“By continuing to ignore the inevitable, the government is wasting time when we could all work together to address the problem.”

BITC found that without government action, it will take until 2075 for companies that currently collect data on ethnicity to publish it.

Reports in recent years have revealed differences between ethnic minorities and white British workers.

The TUC found last year that the unemployment rate for blacks and ethnic minorities was more than double that of their white counterparts, a gap that widened in the wake of the pandemic.

A separate 2020 report by the Runneymede Trust racial equality think tank found that black and ethnic minorities were 47% more likely to be employed on a zero-hour contract than white young adults.

It is clear that mandatory reporting is the only way to tackle the ethnic pay gap, it is too late for voluntary guidelines

Responsible investment groups have pressured UK companies to disclose their ethnic pay gap data to address racial inequality in the workforce.

ShareAction, a charity that works with investors to drive social change, has been targeting financial services companies in the FTSE 100 since July last year.

It has surveyed 17 major companies at their annual general meetings and has received commitments from companies such as NatWest, Standard Chartered and Abrdn to publish or disaggregate data to compare data across ethnic groups.

British banking giants such as Barclays and HSBC have said they want to improve representation of ethnic minority workers in senior positions after reporting significant wage differentials between black and white workers.

Baroness McGregor-Smith, a British businesswoman and politician, said: “It has been six years since I published my report on race in the UK workplace and since then the government has not taken any concrete action to narrow the pay gap for different ethnic groups to tackle groups.

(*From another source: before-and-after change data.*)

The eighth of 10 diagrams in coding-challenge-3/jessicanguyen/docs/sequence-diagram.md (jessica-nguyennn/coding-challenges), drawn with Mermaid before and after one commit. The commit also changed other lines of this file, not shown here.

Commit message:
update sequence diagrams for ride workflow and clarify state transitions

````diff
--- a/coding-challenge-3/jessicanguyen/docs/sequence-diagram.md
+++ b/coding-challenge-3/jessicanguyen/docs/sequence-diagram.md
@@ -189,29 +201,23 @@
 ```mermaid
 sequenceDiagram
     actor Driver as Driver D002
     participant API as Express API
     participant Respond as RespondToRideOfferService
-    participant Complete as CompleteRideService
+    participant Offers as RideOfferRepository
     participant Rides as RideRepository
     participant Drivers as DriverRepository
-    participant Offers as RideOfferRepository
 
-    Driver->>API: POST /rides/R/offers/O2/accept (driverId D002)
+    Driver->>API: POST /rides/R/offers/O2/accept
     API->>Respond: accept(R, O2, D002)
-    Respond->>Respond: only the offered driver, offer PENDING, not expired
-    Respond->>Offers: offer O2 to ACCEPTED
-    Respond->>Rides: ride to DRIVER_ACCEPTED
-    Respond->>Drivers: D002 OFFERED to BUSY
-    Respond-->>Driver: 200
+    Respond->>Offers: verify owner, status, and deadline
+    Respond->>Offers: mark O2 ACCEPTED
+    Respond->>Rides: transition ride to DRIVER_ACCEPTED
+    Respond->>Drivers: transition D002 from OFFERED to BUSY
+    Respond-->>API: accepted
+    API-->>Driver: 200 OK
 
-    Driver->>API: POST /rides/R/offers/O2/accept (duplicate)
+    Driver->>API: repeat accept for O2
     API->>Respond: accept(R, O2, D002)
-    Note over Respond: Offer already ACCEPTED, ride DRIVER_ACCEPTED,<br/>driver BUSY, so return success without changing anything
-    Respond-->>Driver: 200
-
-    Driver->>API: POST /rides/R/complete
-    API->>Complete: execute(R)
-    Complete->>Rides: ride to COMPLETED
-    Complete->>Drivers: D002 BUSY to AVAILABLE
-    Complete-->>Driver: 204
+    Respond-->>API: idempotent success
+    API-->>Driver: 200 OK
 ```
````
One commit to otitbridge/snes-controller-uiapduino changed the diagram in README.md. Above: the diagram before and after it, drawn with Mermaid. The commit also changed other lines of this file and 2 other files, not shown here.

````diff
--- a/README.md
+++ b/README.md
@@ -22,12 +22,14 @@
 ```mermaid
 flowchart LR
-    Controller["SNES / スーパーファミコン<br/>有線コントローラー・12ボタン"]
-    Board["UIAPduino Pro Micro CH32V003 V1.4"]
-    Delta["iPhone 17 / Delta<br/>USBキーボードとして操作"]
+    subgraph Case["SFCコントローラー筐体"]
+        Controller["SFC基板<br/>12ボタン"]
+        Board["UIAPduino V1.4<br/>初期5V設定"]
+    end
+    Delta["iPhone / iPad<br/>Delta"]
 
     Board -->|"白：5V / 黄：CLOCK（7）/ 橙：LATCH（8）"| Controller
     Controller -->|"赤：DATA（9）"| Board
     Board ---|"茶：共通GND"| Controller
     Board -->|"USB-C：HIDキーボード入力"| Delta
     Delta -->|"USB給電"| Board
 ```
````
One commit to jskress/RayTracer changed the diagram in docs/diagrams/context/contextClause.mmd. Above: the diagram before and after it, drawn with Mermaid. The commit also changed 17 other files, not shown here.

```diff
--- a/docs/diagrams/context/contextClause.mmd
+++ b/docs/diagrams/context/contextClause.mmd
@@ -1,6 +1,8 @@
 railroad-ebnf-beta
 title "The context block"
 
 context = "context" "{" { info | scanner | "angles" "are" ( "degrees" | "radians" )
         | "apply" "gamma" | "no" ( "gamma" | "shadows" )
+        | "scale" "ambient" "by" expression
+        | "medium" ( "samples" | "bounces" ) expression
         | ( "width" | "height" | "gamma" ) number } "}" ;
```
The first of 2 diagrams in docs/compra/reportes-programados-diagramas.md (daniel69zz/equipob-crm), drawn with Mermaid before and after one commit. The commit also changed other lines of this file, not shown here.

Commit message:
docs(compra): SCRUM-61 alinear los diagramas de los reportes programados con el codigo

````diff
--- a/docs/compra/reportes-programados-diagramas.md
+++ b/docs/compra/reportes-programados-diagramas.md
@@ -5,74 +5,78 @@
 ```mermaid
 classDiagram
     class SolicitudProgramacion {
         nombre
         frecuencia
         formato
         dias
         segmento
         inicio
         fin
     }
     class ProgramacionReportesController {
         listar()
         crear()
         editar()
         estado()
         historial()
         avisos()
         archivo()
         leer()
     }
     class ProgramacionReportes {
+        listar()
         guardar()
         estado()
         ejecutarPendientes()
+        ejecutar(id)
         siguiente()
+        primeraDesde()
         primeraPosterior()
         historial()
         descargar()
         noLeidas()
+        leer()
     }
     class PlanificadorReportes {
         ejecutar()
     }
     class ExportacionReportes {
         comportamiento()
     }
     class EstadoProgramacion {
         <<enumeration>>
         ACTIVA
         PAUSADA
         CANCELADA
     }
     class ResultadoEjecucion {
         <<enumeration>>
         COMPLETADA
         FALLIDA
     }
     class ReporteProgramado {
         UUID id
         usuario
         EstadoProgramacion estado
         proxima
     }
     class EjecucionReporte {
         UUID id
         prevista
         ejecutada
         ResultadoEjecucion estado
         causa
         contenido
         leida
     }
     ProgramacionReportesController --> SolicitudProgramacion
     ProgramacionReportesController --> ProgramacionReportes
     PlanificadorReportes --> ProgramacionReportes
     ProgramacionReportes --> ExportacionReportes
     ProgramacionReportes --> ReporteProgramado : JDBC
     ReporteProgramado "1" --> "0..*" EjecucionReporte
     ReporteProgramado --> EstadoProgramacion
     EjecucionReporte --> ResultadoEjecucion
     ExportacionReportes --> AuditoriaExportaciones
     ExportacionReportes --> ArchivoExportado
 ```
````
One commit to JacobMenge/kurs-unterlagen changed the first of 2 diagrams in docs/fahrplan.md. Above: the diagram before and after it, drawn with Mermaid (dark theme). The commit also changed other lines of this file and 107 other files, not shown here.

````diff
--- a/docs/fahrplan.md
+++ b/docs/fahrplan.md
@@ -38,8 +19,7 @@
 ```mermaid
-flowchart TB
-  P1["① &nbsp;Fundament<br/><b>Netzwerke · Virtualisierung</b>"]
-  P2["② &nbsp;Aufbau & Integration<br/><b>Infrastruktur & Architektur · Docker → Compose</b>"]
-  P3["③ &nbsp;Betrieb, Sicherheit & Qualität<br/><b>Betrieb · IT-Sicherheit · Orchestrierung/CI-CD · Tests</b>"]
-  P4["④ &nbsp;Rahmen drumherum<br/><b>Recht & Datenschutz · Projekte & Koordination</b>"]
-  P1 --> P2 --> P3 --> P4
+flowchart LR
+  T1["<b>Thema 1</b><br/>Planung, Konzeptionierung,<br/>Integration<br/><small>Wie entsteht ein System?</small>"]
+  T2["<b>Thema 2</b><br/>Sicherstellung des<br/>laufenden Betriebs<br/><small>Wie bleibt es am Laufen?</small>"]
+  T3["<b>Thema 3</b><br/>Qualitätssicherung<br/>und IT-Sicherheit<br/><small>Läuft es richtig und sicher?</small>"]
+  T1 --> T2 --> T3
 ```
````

“It is clear that mandatory reporting is the only way to address the ethnic pay gap, it is too late for voluntary guidance.” The group is asking PM to introduce mandatory reporting on the ethnic pay gap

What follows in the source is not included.